A 333-mile route with attractions that celebrate Southwest Virginia's cultural and musical heritage brings in about $9.2 million annually and supports 131 jobs in the region, according to a Virginia Tech study.
The Crooked Road, founded in 2004, attracts visitors from outside the commonwealth to music events at venues in the region through its marketing and programming.
Some 42 percent of event attendees along the music trail are tourists, and 20 percent of them come directly because of The Crooked Road’s marketing. Some even hail from as far away as Canada, France, Australia, and Britain. The data come from a study by the Office of Economic Development, part of Outreach and International Affairs at Virginia Tech.
“It’s really kind of just putting you out there. It’s like another social media, another part of that,” said Jason McGuire, owner of the Hillbilly Opry, which joined The Crooked Road in 2013.
Once these visitors are in town, they’re likely to take advantage of all Southwest Virginia has to offer – such as shopping, visiting museums, and hiking – extending the benefits of The Crooked Road beyond the music stages, the study found.
“Organizations like The Crooked Road exist to really create opportunities for communities in this region,” said Jack Hinshelwood, director of The Crooked Road. “It’s all about using these assets that we have right here in front of us, which are really our strengths.”
For communities that depend on declining industries, such as coal mining, The Crooked Road provides a needed boost to the local economy. Charlie McConnell led the historic Lays Hardware Center for the Arts to The Crooked Road as the music trail was being founded to help curb the impact of coal-industry cutbacks in Coeburn, Virginia.
“We thought, let’s pursue The Crooked Road as an economic development effort as well as raising the quality of life for Southwest Virginia,” said McConnell, who is on the board of directors for Lays Hardware. “With the coal industry on a tremendous decline, we are grasping onto anything that could have a positive impact for this area.”
Though the numbers provide insight – Hinshelwood said they are an inducement for funders – the focus remains on preserving the rich heritage of the region.
“The Crooked Road certainly hasn’t created music. The music was here; it certainly always will be here,” Hinshelwood said. “The Crooked Road just shined a light on it, so that the rest of the world could see and appreciate how rich and valuable the music traditions here really are.”

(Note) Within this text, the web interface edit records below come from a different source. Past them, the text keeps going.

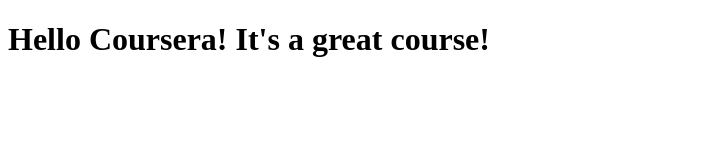
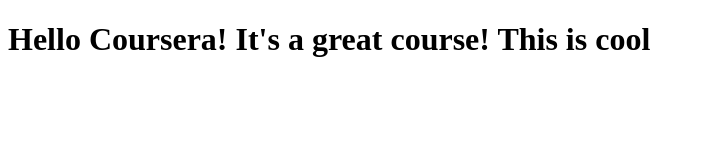
Before and after one commit to andy157ko/htmldump, a plain HTML site: page sites/index.html in a window 1280 px wide. Shown: the whole page, without its empty margins (0-705 px from the left). Drawn offline with Linux system fonts and the light colour scheme.

Commit message:
Additonal changes

```diff
--- a/sites/index.html
+++ b/sites/index.html
@@ -5,6 +5,6 @@
     <title>Hello Coursera!</title>
   </head>
   <body>
-    <h1>Hello Coursera! It's a great course!</h1>
+    <h1>Hello Coursera! It's a great course! This is cool</h1>
   </body>
 </html>
```
Also changed, not shown: sites/doc-structure-before.html (added, +10 -0 lines).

The Office of Economic Development has posted the study online.
Written by Erica Corder, a 2016 graduate of Virginia Tech majoring in political science and English.